By Roberta MaGuire
I live for adventure. I have not had the life experiences of the author of this quote, Helen Keller, nor have I practiced daredevil stunts like bungee jumping or parachuting out of an airplane. Most of my adventures have been on foot, often over long distances, and sometimes in farflung corners of the globe.
Once, on a hike with Kashmiri friends in a remote area of the Himalayas, a village woman grabbed my sleeve and asked me where I
was from. “The United States,” I answered, and when she still looked perplexed, I added “America”. She stared at me. “Just tell me,” she said, “when you get to the mountain pass, do you turn left or right?”
In Honduras, there is no such confusion. The locals know who gringos are. So, when I set off on a long mountain trek (the only means of travel) with my friend Tessie, we did not expect any surprises. Tessie and her husband operated the clinic and I ran public health, nutrition, and literacy programs in our town in the department of Yoro. (Tessie later became Director of Public Health of Alameda County in California.) We had been dispatched to the town of Esquipulas in the department of Olancho to handle an emergency: All the medical personnel and the lone teacher had absconded, leaving an ominous message on the community center chalkboard: “iAdios para siempre!” (Goodbye forever!} after having been accused of eying local women.
Honduras to me seemed like a modernday version of the Wild West. Men sported tengallon hats, cowboy boots, and a gun on each hip. Shootings were common and often involved vendettas or macho pride. No area had a fiercer reputation than Olancho. An American priest and social workers had recently been shot dead there because they were purportedly Communists.

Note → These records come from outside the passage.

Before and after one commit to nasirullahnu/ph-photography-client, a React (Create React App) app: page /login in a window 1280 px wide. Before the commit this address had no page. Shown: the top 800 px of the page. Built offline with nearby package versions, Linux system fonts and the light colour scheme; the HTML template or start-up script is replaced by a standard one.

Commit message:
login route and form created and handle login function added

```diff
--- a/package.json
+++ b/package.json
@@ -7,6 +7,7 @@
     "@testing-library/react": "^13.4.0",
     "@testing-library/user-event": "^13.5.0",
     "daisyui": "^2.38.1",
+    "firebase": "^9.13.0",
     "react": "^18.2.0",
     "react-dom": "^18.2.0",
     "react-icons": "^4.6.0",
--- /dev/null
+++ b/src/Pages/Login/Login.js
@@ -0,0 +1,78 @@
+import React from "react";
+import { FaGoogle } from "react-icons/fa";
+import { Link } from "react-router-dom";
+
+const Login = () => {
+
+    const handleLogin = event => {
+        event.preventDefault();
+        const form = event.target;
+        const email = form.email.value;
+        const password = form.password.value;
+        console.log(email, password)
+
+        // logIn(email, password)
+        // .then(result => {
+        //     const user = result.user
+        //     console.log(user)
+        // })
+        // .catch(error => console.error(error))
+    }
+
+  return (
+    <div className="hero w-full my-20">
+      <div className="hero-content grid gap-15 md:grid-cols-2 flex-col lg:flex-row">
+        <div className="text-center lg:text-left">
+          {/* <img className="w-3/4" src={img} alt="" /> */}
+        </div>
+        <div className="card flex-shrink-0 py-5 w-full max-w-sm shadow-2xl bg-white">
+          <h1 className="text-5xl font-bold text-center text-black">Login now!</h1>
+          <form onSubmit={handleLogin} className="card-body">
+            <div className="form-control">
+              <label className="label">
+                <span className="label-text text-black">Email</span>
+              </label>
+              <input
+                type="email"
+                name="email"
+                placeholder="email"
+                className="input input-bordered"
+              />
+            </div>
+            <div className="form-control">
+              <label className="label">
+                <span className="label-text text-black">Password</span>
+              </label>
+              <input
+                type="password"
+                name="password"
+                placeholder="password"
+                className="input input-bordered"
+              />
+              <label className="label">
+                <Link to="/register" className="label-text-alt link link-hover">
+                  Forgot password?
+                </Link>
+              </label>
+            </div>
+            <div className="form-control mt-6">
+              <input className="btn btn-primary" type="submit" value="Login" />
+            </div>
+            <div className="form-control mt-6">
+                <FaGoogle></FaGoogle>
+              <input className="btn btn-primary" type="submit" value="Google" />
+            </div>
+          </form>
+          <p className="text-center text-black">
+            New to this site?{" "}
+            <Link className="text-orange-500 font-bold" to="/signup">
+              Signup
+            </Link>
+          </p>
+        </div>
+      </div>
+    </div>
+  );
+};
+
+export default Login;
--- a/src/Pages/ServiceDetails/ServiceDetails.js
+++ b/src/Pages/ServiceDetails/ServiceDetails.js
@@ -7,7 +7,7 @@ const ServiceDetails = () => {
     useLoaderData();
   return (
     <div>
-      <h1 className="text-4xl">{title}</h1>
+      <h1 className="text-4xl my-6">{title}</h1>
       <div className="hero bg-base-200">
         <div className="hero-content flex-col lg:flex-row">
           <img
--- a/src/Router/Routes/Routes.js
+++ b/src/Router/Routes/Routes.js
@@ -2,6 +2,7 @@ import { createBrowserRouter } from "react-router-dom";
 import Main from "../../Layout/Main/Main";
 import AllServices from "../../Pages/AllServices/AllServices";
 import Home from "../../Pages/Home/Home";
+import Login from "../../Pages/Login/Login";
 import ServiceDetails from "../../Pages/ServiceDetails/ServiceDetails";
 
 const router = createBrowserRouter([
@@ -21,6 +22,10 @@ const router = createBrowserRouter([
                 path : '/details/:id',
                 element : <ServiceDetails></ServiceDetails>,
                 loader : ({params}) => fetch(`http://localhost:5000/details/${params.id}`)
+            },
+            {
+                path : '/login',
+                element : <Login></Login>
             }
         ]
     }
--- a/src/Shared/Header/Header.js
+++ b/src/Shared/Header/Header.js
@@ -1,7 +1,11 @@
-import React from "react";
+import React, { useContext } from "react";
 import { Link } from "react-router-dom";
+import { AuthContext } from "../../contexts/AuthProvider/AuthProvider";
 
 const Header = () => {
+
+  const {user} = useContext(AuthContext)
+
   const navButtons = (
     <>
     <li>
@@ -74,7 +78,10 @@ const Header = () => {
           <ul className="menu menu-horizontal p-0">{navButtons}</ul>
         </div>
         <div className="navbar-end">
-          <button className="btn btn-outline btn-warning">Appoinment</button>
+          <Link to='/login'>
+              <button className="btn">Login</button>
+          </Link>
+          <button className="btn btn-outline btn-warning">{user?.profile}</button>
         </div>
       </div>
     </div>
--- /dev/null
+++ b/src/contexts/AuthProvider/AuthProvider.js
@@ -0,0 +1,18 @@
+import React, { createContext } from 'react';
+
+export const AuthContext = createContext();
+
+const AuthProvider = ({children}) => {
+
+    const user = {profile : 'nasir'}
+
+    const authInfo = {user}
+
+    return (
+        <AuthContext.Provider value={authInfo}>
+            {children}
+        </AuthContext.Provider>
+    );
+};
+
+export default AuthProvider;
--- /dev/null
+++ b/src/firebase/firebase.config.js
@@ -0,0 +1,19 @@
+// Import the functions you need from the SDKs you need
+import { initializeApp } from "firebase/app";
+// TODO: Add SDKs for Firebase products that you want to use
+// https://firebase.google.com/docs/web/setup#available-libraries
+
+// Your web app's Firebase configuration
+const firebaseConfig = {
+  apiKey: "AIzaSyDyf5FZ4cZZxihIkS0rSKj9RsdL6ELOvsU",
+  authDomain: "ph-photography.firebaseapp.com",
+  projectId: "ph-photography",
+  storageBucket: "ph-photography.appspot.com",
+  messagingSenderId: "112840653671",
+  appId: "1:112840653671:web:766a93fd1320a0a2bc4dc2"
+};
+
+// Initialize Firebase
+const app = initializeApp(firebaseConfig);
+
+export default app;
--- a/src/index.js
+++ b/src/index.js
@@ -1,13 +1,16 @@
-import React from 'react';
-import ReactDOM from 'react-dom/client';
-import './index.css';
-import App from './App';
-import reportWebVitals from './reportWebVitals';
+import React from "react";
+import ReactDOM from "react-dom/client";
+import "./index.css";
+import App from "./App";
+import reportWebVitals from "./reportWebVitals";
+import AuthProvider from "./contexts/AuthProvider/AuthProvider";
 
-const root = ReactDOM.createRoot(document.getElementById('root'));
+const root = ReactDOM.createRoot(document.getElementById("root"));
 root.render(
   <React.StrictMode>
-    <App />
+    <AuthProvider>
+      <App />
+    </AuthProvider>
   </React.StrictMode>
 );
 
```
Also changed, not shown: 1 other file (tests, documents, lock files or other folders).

We started out on our journey before dawn and noticed right away that there were only men on the trail. Many kept expressing surprise that we were by ourselves. One stopped us and said, “You’re alone — and unarmed!” “No,” I said. “We’re armed.” “Oh really?” he said. “What are you carrying, a .38?” “No,” I said. “A .22,” did not explain that I meant two hands and two feet.
At the top of one of the peaks, we had stopped for water when I heard my name called from behind a bush. I turned around and was shocked to see Marta, a prostitute from the brothel back in Yoro. The women there were all captives. They had been taken from their povertystricken families and promised decent livelihoods as maids in town. Instead, they had been forced into slavery and would have to pay exorbitant fees to buy their way out. So, Marta had fled. I slipped her some money and wished her well, but I knew the militia would eventually find her and bring her back to that sorry life.
Down in the valley, the river was flooded. We had to ford it with our backpacks held above our heads and the water up to our chests. We climbed the final elevation and caught our first view of the pristine Esquipulas valley, as green and fresh as anywhere we had ever seen. When we finally arrived in town, it was dark, and we ended up sleeping on a table in the community center covered only by an oilcloth.
The next morning, energized by our long walk, we spoke before the entire town. “Your teacher has left but the children need to be educated. Does anyone here know how to read? to write? to do arithmetic?” We set up a schedule with rotating teachers from the volunteer pool. We inventoried the health center and taught volunteers basic first aid and emergency medicine. We could not believe how much could be accomplished in one day!
That night we slept in real (straw) beds and headed home early the next morning, content in our adventures.